** Records follows **

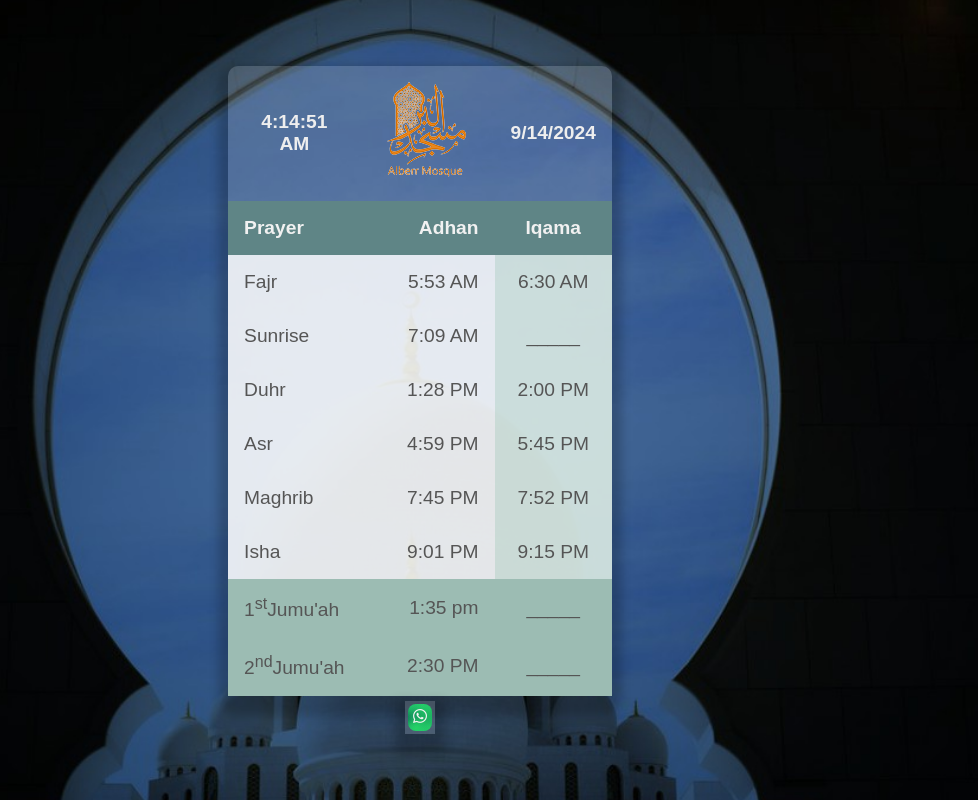
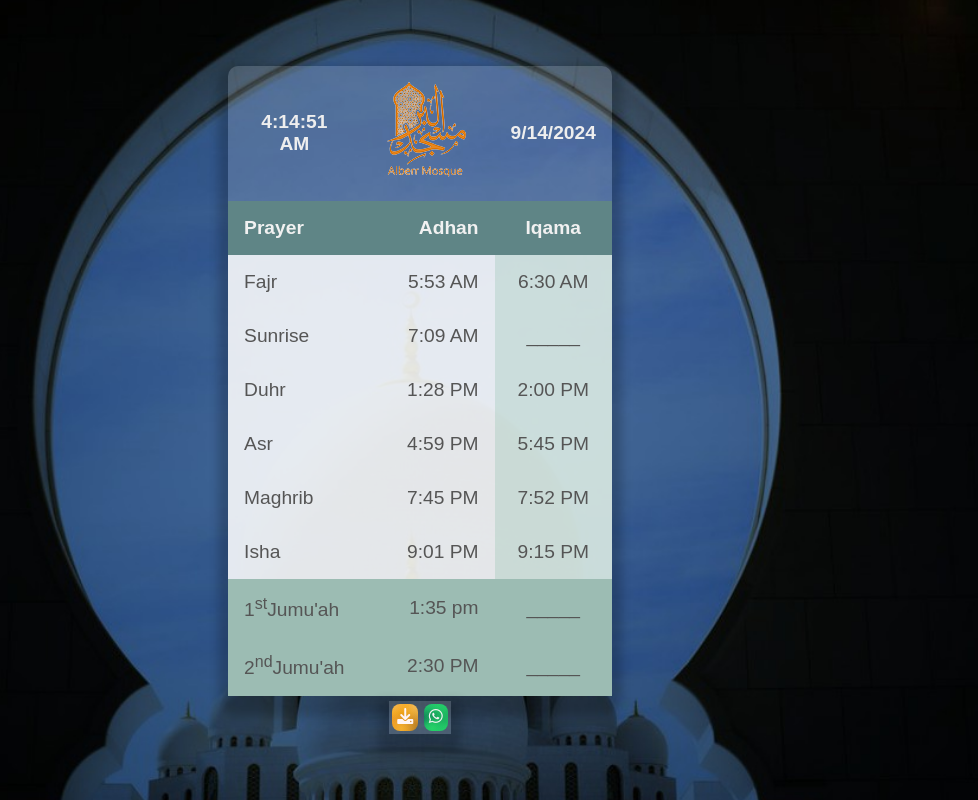
Before and after one commit to codingXllama/AlberrPrayerTimes, a plain HTML site: page index.html in a window 1280 px wide. Shown: the whole page, without its empty margins (220-1198 px from the left). Drawn offline with Linux system fonts and the light colour scheme.

```diff
--- a/index.html
+++ b/index.html
@@ -103,12 +103,12 @@
 
         <div class="button-container">
 
-            <!-- <button class="downloadPrayerCalendarButton" onclick="window.open('https://drive.google.com/file/d/1NynO3fd5u6PHEkE7nncuj0gEK2M-aHz9/view?usp=sharing'
+            <button class="downloadPrayerCalendarButton" onclick="window.open('https://drive.google.com/file/d/1AKYtbtHYmWeC1ndcb4F3WudOEtKhzof-/view?usp=sharing'
                 ,'_blank')">
                 <i class=" fas fa-download">
 
                 </i>
-            </button> -->
+            </button>
 
             <button class="instagram-button hide" id="instagram">
                 <i class="fab fa-instagram"> </i>
```
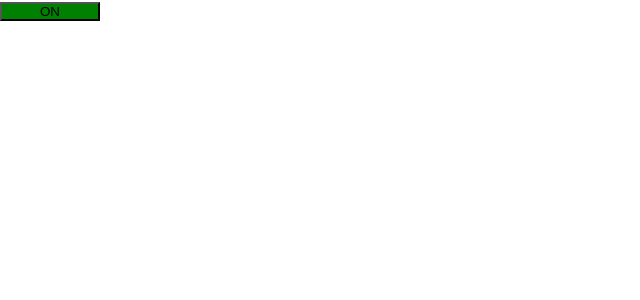
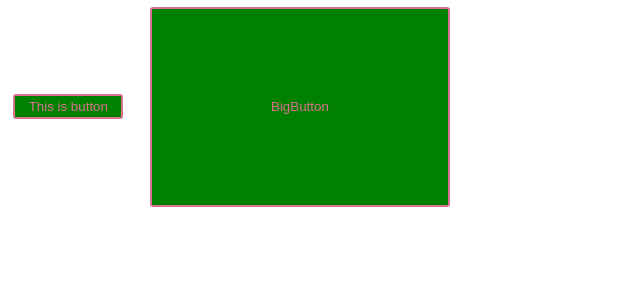
Before and after one commit to giangann/ReactJS_review, a React (Create React App) app: page / in a window 1280 px wide. Shown: the top 300 px of the page, without its empty margins (0-640 px from the left). Built offline with nearby package versions, Linux system fonts and the light colour scheme.

Commit message:
finish test Styled Component `` ; and npm install React-Bootstrap

```diff
--- a/package.json
+++ b/package.json
@@ -6,8 +6,10 @@
     "@testing-library/jest-dom": "^5.16.1",
     "@testing-library/react": "^12.1.2",
     "@testing-library/user-event": "^13.5.0",
+    "bootstrap": "^5.1.3",
     "classnames": "^2.3.1",
     "react": "^17.0.2",
+    "react-bootstrap": "^2.0.4",
     "react-dom": "^17.0.2",
     "react-scripts": "5.0.0",
     "styled-components": "^5.3.3",
--- a/src/App.js
+++ b/src/App.js
@@ -1,7 +1,7 @@
-import logo from "./logo.svg";
 import "./App.css";
-import { useEffect, useState } from "react";
-
+import {  useState } from "react";
+import styled, { css } from 'styled-components'
+// import StyledButton from "./style.js";
 
 function App() {
   const [on,setOn] = useState(true)
@@ -10,14 +10,27 @@ function App() {
     setOn(on => !on)
   }
 
-  var handleUI = require('classnames');
-  handleUI=handleUI('style',(on)?'button_on':'button_off')
+  // var handleUI = require('classnames');
+  // handleUI=handleUI('style',(on)?'button_on':'button_off')
+
+  const StyledButton = styled.button`
+    border-radius: 3px;
+    border: 2px solid palevioletred;
+    color: palevioletred;
+    margin: 0.5em 1em;
+    padding: 0.25em 1em;
+    background-color: ${props => props.primary === true?"green":"red"}
+  `;
+  const BigButton = styled(StyledButton)`
+    width: 300px;
+    height: 200px;
+    background-color: !(background-color)
+  `
 
   return(
     <div >
-      <button onClick={handleClick} className={handleUI} >
-      {on?"ON":"OFF"}
-    </button>
+      <StyledButton primary = {on} onClick={handleClick}>This is button</StyledButton>
+      <BigButton primary = {on} onClick={handleClick}>BigButton</BigButton>
     </div>
   )
 }
--- /dev/null
+++ b/src/style.js
@@ -0,0 +1,10 @@
+import styled from "styled-components";
+
+export default styled.something`
+${props => props.buttonType==="button_on" ?
+`background-color: #7b4cd8; color: #fff; font-size: 1.25rem;` :
+`background-color: #ff31ca; color: #ffe6f9; font-size: 0.95rem;`};
+padding: 10px;
+border: none;
+border-radius: 5px;
+`
```
Also changed, not shown: src/Logo.module.scss (added), 1 other file (tests, documents, lock files or other folders).
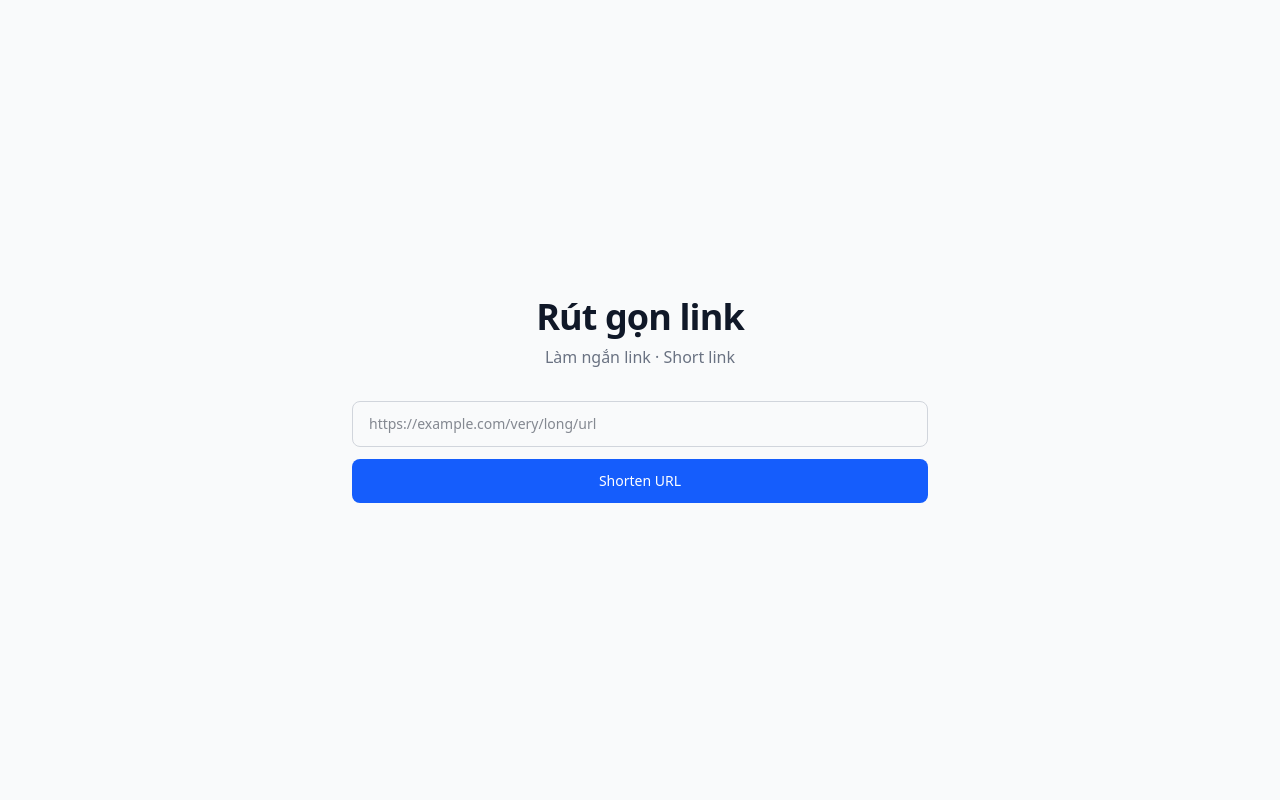
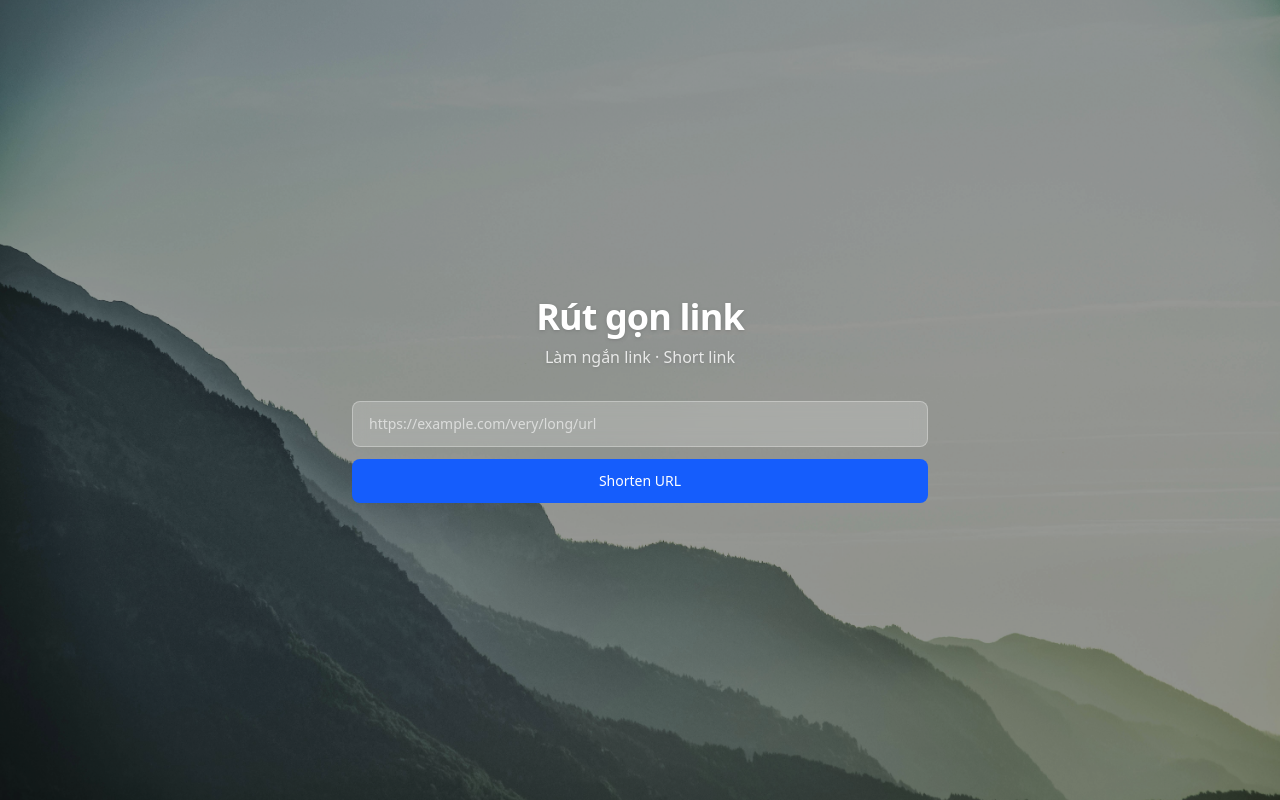
Before and after one commit to huygiahcmlg/url-shortener, a Next.js app in the folder frontend/: page / in a window 1280 px wide. Built offline with nearby package versions, Linux system fonts and the light colour scheme.

Commit message:
ui: mountain background with glassmorphism style

```diff
--- a/frontend/app/layout.tsx
+++ b/frontend/app/layout.tsx
@@ -13,7 +13,7 @@ export default function RootLayout({
 }) {
   return (
     <html lang="en">
-      <body className="min-h-screen bg-gray-50 text-gray-900 antialiased">
+      <body className="min-h-screen text-white antialiased" style={{ backgroundImage: "url('/bg.jpg')", backgroundSize: "cover", backgroundPosition: "center", backgroundAttachment: "fixed" }}>
         {children}
       </body>
     </html>
--- a/frontend/app/page.tsx
+++ b/frontend/app/page.tsx
@@ -3,11 +3,14 @@ import UrlForm from "@/components/UrlForm";
 export default function Home() {
   return (
     <main className="flex min-h-screen flex-col items-center justify-center px-4 py-16">
+      {/* dark overlay */}
+      <div className="fixed inset-0 bg-black/40 -z-10" />
+
       <div className="w-full max-w-xl text-center">
-        <h1 className="mb-2 text-4xl font-bold tracking-tight">
+        <h1 className="mb-2 text-4xl font-bold tracking-tight drop-shadow">
           Rút gọn link
         </h1>
-        <p className="mb-8 text-gray-500">
+        <p className="mb-8 text-white/80 drop-shadow">
           Làm ngắn link · Short link
         </p>
         <UrlForm />
--- a/frontend/components/UrlForm.tsx
+++ b/frontend/components/UrlForm.tsx
@@ -64,7 +64,7 @@ export default function UrlForm() {
           placeholder="https://example.com/very/long/url"
           value={url}
           onChange={(e) => setUrl(e.target.value)}
-          className="w-full rounded-lg border border-gray-300 px-4 py-3 text-sm outline-none focus:border-blue-500 focus:ring-2 focus:ring-blue-100"
+          className="w-full rounded-lg border border-white/30 bg-white/20 backdrop-blur px-4 py-3 text-sm text-white placeholder-white/60 outline-none focus:border-white/60 focus:ring-2 focus:ring-white/20"
         />
         <button
           type="submit"
@@ -76,14 +76,14 @@ export default function UrlForm() {
       </form>
 
       {error && (
-        <p className="mt-3 rounded-lg bg-red-50 px-4 py-3 text-sm text-red-600">
+        <p className="mt-3 rounded-lg bg-red-500/80 backdrop-blur px-4 py-3 text-sm text-white">
           {error}
         </p>
       )}
 
       {result && (
-        <div className="mt-4 rounded-lg border border-gray-200 bg-white p-4 shadow-sm">
-          <p className="mb-2 text-xs font-medium uppercase tracking-wide text-gray-500">
+        <div className="mt-4 rounded-lg border border-white/30 bg-white/20 backdrop-blur p-4">
+          <p className="mb-2 text-xs font-medium uppercase tracking-wide text-white/60">
             Short URL
           </p>
           <div className="flex items-center gap-2">
@@ -91,18 +91,18 @@ export default function UrlForm() {
               href={result.short_url}
               target="_blank"
               rel="noopener noreferrer"
-              className="flex-1 truncate text-sm font-medium text-blue-600 hover:underline"
+              className="flex-1 truncate text-sm font-medium text-white hover:underline"
             >
               {result.short_url}
             </a>
             <button
               onClick={handleCopy}
-              className="shrink-0 rounded-md bg-gray-100 px-3 py-1.5 text-xs font-medium transition hover:bg-gray-200"
+              className="shrink-0 rounded-md bg-white/20 px-3 py-1.5 text-xs font-medium text-white transition hover:bg-white/30"
             >
               {copied ? "Copied!" : "Copy"}
             </button>
           </div>
-          <p className="mt-2 text-xs text-gray-400">
+          <p className="mt-2 text-xs text-white/50">
             {result.clicks} click{result.clicks !== 1 ? "s" : ""}
           </p>
         </div>
```
Also changed, not shown: frontend/public/bg.jpg (added).
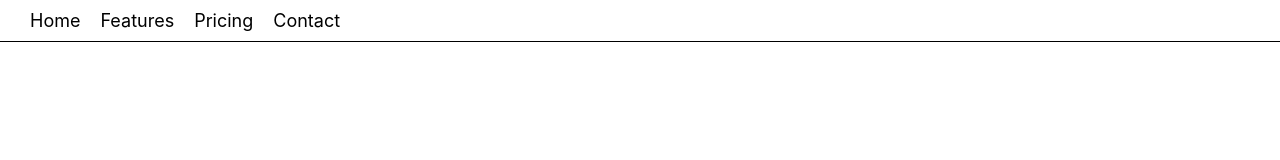
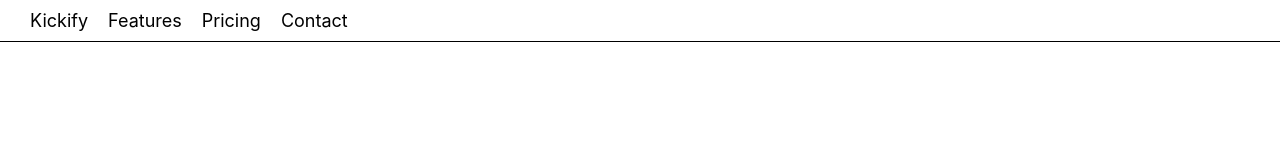
Before and after one commit to Bettelstab/kickify-io, a Next.js app: page / in a window 1280 px wide. Shown: the top 160 px of the page. Built offline with nearby package versions, Linux system fonts and the light colour scheme.

Commit message:
Replace home by Kickify

```diff
--- a/components/basic-page/NavigationBar.tsx
+++ b/components/basic-page/NavigationBar.tsx
@@ -6,7 +6,7 @@
     <nav id="navigation-bar" className={styles.navigationBar}>
       <ul>
         <li>
-          <Link href="/">Home</Link>
+          <Link href="/">Kickify</Link>
         </li>
         <li>
           <Link href="/#features">Features</Link>
```
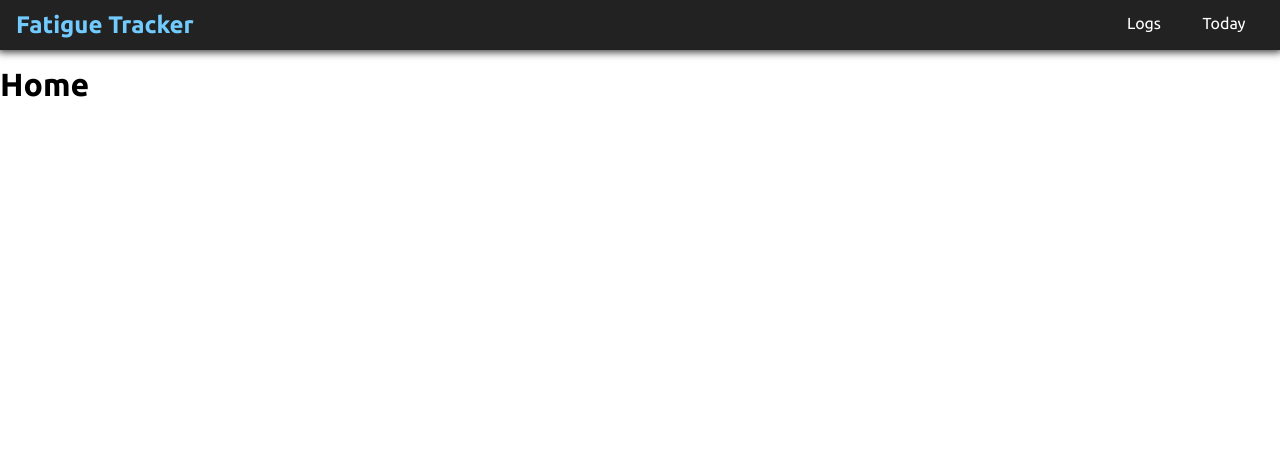
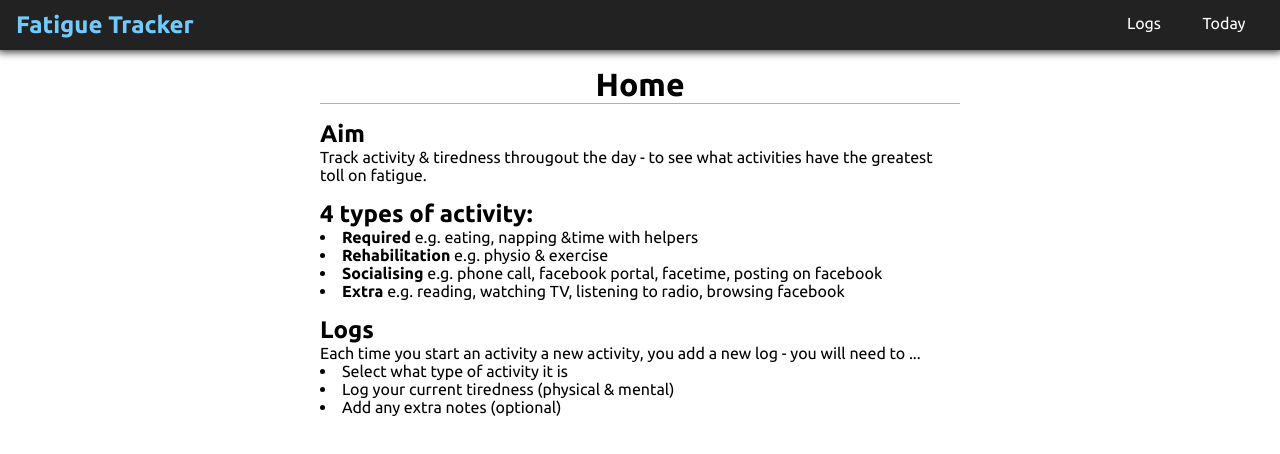
Before and after one commit to HarryD05/fatigue-tracker, a React (Create React App) app in the folder client/: page / in a window 1280 px wide. Shown: the top 454 px of the page. Built offline with nearby package versions, Linux system fonts and the light colour scheme.

Commit message:
Setup basic home & today pages

```diff
--- a/client/src/components/dayTile/dayTile.scss
+++ b/client/src/components/dayTile/dayTile.scss
@@ -1,6 +1,6 @@
 .day-tile {
   margin-top: 1rem;
-  border-top: 1px solid #b1b1b1;
+  border-top: 1px solid var(--grey-border);
 
   text-align: left;
 
--- a/client/src/index.scss
+++ b/client/src/index.scss
@@ -3,6 +3,7 @@
 :root {
   --nav-size: 50px;
   --primary-fg: #71cbff;
+  --grey-border: #b1b1b1;
 }
 
 * {
--- a/client/src/pages/home.js
+++ b/client/src/pages/home.js
@@ -7,6 +7,25 @@ const Home = props => {
   return (
     <div className="home">
       <h1>Home</h1>
+
+      <h2>Aim</h2>
+      <p>Track activity & tiredness througout the day - to see what activities have the greatest toll on fatigue.</p>
+
+      <h2>4 types of activity: </h2>
+      <ul>
+        <li><b>Required</b> e.g. eating, napping &time with helpers</li>
+        <li><b>Rehabilitation</b> e.g. physio & exercise</li>
+        <li><b>Socialising</b> e.g. phone call, facebook portal, facetime, posting on facebook</li>
+        <li><b>Extra</b> e.g. reading, watching TV, listening to radio, browsing facebook</li>
+      </ul>
+
+      <h2>Logs</h2>
+      <p>Each time you start an activity a new activity, you add a new log - you will need to ...</p>
+      <ul>
+        <li>Select what type of activity it is</li>
+        <li>Log your current tiredness (physical & mental)</li>
+        <li>Add any extra notes (optional)</li>
+      </ul>
     </div>
   )
 }
--- a/client/src/pages/pages.scss
+++ b/client/src/pages/pages.scss
@@ -2,9 +2,34 @@
   color: #22f;
 }
 
-.logs {
-  width: 35rem;
+.home {
+  list-style: inside;
+
+  h1 {
+    border-bottom: 1px solid var(--grey-border);
+  }
+
+  h2 {
+    margin-top: 1rem;
+  }
+}
+
+.today {
+  h1 {
+    border-bottom: 1px solid var(--grey-border);
+  }
+
+  h2 {
+    text-align: center;
+  }
+}
+
+main {
+  width: 40rem;
   max-width: 80%;
   margin: auto;
-  text-align: center;
+
+  h1 {
+    text-align: center;
+  }
 }
--- a/client/src/pages/today.js
+++ b/client/src/pages/today.js
@@ -1,14 +1,27 @@
+//React dependencies
 import React from 'react';
+
+//Apollo dependencies
+import { graphql } from 'react-apollo';
+import today from './../queries/today';
 
 //Styling
 import './pages.scss';
 
+//Helpers
+import { formatDate } from './../helpers/date';
+
 const Today = props => {
+  const { today, loading } = props.data;
+
+  console.log({ today, loading });
+
   return (
     <div className="today">
       <h1>Today</h1>
+      <h2>{formatDate(new Date())}</h2>
     </div>
   )
 }
 
-export default Today;
+export default graphql(today)(Today);
--- /dev/null
+++ b/client/src/queries/today.js
@@ -0,0 +1,26 @@
+import { gql } from 'apollo-boost';
+
+const today = gql`
+  {
+    today {
+      _id
+      startTime
+      endTime
+      initMentTiredness
+      initPhysTiredness
+      avgMentTiredness
+      avgPhysTiredness
+      logs {
+        _id
+        startTime
+        endTime
+        category
+        notes
+        physTiredness
+        mentTiredness
+      }
+    }
+  }
+`;
+
+export default today;
```
Also changed, not shown: 2 other files (tests, documents, lock files or other folders).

** End of Records **

About this task — Look through the entries above and find each line where the word "default" occurs; copy those lines.

Your solution —
+export default styled.something`
@@ -13,7 +13,7 @@ export default function RootLayout({
 export default function Home() {
@@ -64,7 +64,7 @@ export default function UrlForm() {
@@ -76,14 +76,14 @@ export default function UrlForm() {
@@ -91,18 +91,18 @@ export default function UrlForm() {
-export default Today;
+export default graphql(today)(Today);
+export default today;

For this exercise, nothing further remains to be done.